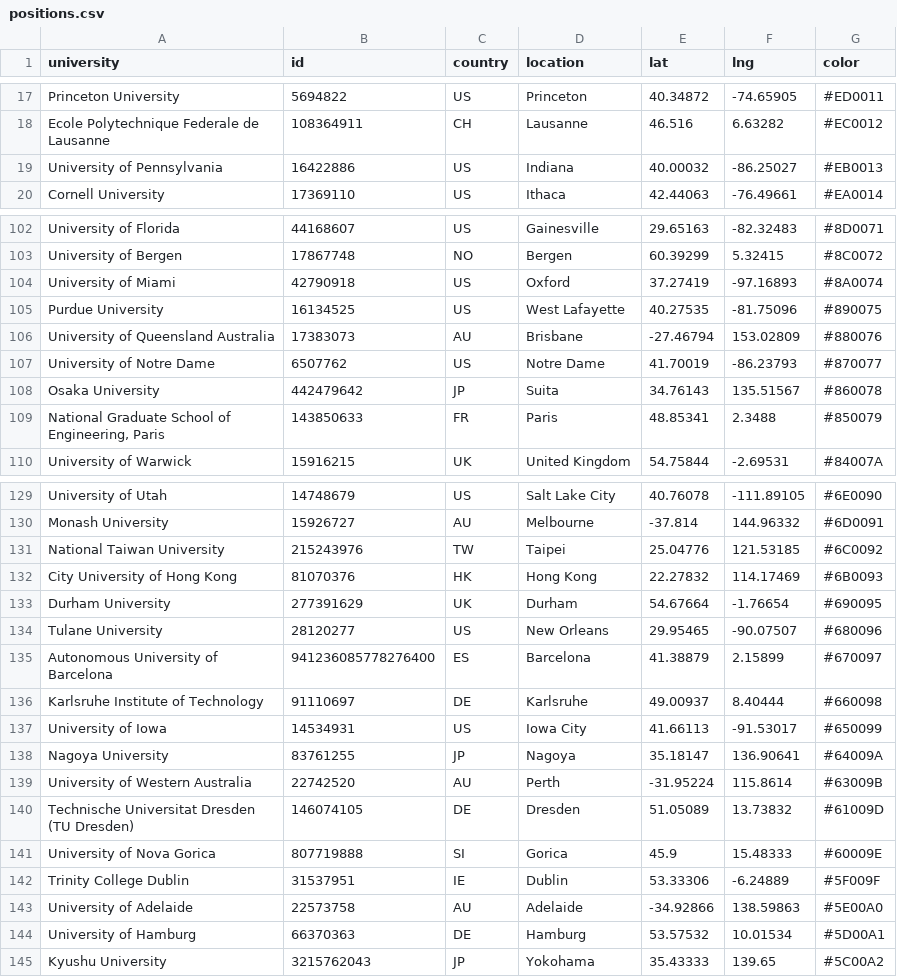
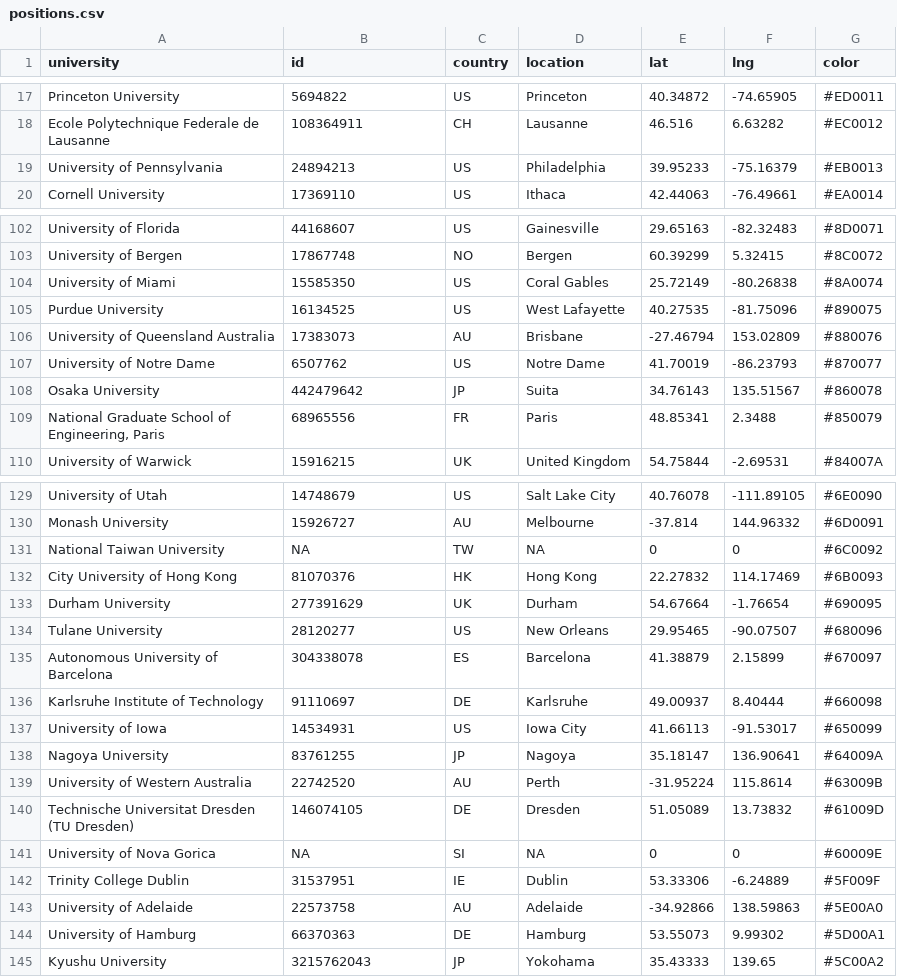
Before and after one commit to damiclem/smhdd_network, a CSV file: data/positions.csv, drawn as a sheet; only a part is shown, gaps mark what is left out; the diff covers the shown part only.

```diff
--- a/data/positions.csv
+++ b/data/positions.csv
@@ -18,3 +18,3 @@ Princeton University,5694822,US,Princeton,40.34872,-74.65905,#ED0011
 Ecole Polytechnique Federale de Lausanne,108364911,CH,Lausanne,46.516,6.63282,#EC0012
-University of Pennsylvania,16422886,US,Indiana,40.00032,-86.25027,#EB0013
+University of Pennsylvania,24894213,US,Philadelphia,39.95233,-75.16379,#EB0013
 Cornell University,17369110,US,Ithaca,42.44063,-76.49661,#EA0014
@@ -103,3 +103,3 @@ University of Florida,44168607,US,Gainesville,29.65163,-82.32483,#8D0071
 University of Bergen,17867748,NO,Bergen,60.39299,5.32415,#8C0072
-University of Miami,42790918,US,Oxford,37.27419,-97.16893,#8A0074
+University of Miami,15585350,US,Coral Gables,25.72149,-80.26838,#8A0074
 Purdue University,16134525,US,West Lafayette,40.27535,-81.75096,#890075
@@ -108,3 +108,3 @@ University of Notre Dame,6507762,US,Notre Dame,41.70019,-86.23793,#870077
 Osaka University,442479642,JP,Suita,34.76143,135.51567,#860078
-"National Graduate School of Engineering, Paris",143850633,FR,Paris,48.85341,2.3488,#850079
+"National Graduate School of Engineering, Paris",68965556,FR,Paris,48.85341,2.3488,#850079
 University of Warwick,15916215,UK,United Kingdom,54.75844,-2.69531,#84007A
@@ -130,3 +130,3 @@ University of Utah,14748679,US,Salt Lake City,40.76078,-111.89105,#6E0090
 Monash University,15926727,AU,Melbourne,-37.814,144.96332,#6D0091
-National Taiwan University,215243976,TW,Taipei,25.04776,121.53185,#6C0092
+National Taiwan University,NA,TW,NA,0,0,#6C0092
 City University of Hong Kong,81070376,HK,Hong Kong,22.27832,114.17469,#6B0093
@@ -134,3 +134,3 @@ Durham University,277391629,UK,Durham,54.67664,-1.76654,#690095
 Tulane University,28120277,US,New Orleans,29.95465,-90.07507,#680096
-Autonomous University of Barcelona,941236085778276400,ES,Barcelona,41.38879,2.15899,#670097
+Autonomous University of Barcelona,304338078,ES,Barcelona,41.38879,2.15899,#670097
 Karlsruhe Institute of Technology,91110697,DE,Karlsruhe,49.00937,8.40444,#660098
@@ -140,6 +140,6 @@ University of Western Australia,22742520,AU,Perth,-31.95224,115.8614,#63009B
 Technische Universitat Dresden (TU Dresden),146074105,DE,Dresden,51.05089,13.73832,#61009D
-University of Nova Gorica,807719888,SI,Gorica,45.9,15.48333,#60009E
+University of Nova Gorica,NA,SI,NA,0,0,#60009E
 Trinity College Dublin,31537951,IE,Dublin,53.33306,-6.24889,#5F009F
 University of Adelaide,22573758,AU,Adelaide,-34.92866,138.59863,#5E00A0
-University of Hamburg,66370363,DE,Hamburg,53.57532,10.01534,#5D00A1
+University of Hamburg,66370363,DE,Hamburg,53.55073,9.99302,#5D00A1
 Kyushu University,3215762043,JP,Yokohama,35.43333,139.65,#5C00A2
```
Also changed, not shown: 56 edited cells elsewhere in this file, data/users.csv, 4 other files.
■ ■ ■ ■
Return all of the records above exactly as written. Omit each picture.

Written reply
Before and after one commit to damiclem/smhdd_network, a CSV file: data/positions.csv, drawn as a sheet; only a part is shown, gaps mark what is left out; the diff covers the shown part only.

```diff
--- a/data/positions.csv
+++ b/data/positions.csv
@@ -18,3 +18,3 @@ Princeton University,5694822,US,Princeton,40.34872,-74.65905,#ED0011
 Ecole Polytechnique Federale de Lausanne,108364911,CH,Lausanne,46.516,6.63282,#EC0012
-University of Pennsylvania,16422886,US,Indiana,40.00032,-86.25027,#EB0013
+University of Pennsylvania,24894213,US,Philadelphia,39.95233,-75.16379,#EB0013
 Cornell University,17369110,US,Ithaca,42.44063,-76.49661,#EA0014
@@ -103,3 +103,3 @@ University of Florida,44168607,US,Gainesville,29.65163,-82.32483,#8D0071
 University of Bergen,17867748,NO,Bergen,60.39299,5.32415,#8C0072
-University of Miami,42790918,US,Oxford,37.27419,-97.16893,#8A0074
+University of Miami,15585350,US,Coral Gables,25.72149,-80.26838,#8A0074
 Purdue University,16134525,US,West Lafayette,40.27535,-81.75096,#890075
@@ -108,3 +108,3 @@ University of Notre Dame,6507762,US,Notre Dame,41.70019,-86.23793,#870077
 Osaka University,442479642,JP,Suita,34.76143,135.51567,#860078
-"National Graduate School of Engineering, Paris",143850633,FR,Paris,48.85341,2.3488,#850079
+"National Graduate School of Engineering, Paris",68965556,FR,Paris,48.85341,2.3488,#850079
 University of Warwick,15916215,UK,United Kingdom,54.75844,-2.69531,#84007A
@@ -130,3 +130,3 @@ University of Utah,14748679,US,Salt Lake City,40.76078,-111.89105,#6E0090
 Monash University,15926727,AU,Melbourne,-37.814,144.96332,#6D0091
-National Taiwan University,215243976,TW,Taipei,25.04776,121.53185,#6C0092
+National Taiwan University,NA,TW,NA,0,0,#6C0092
 City University of Hong Kong,81070376,HK,Hong Kong,22.27832,114.17469,#6B0093
@@ -134,3 +134,3 @@ Durham University,277391629,UK,Durham,54.67664,-1.76654,#690095
 Tulane University,28120277,US,New Orleans,29.95465,-90.07507,#680096
-Autonomous University of Barcelona,941236085778276400,ES,Barcelona,41.38879,2.15899,#670097
+Autonomous University of Barcelona,304338078,ES,Barcelona,41.38879,2.15899,#670097
 Karlsruhe Institute of Technology,91110697,DE,Karlsruhe,49.00937,8.40444,#660098
@@ -140,6 +140,6 @@ University of Western Australia,22742520,AU,Perth,-31.95224,115.8614,#63009B
 Technische Universitat Dresden (TU Dresden),146074105,DE,Dresden,51.05089,13.73832,#61009D
-University of Nova Gorica,807719888,SI,Gorica,45.9,15.48333,#60009E
+University of Nova Gorica,NA,SI,NA,0,0,#60009E
 Trinity College Dublin,31537951,IE,Dublin,53.33306,-6.24889,#5F009F
 University of Adelaide,22573758,AU,Adelaide,-34.92866,138.59863,#5E00A0
-University of Hamburg,66370363,DE,Hamburg,53.57532,10.01534,#5D00A1
+University of Hamburg,66370363,DE,Hamburg,53.55073,9.99302,#5D00A1
 Kyushu University,3215762043,JP,Yokohama,35.43333,139.65,#5C00A2
```
Also changed, not shown: 56 edited cells elsewhere in this file, data/users.csv, 4 other files.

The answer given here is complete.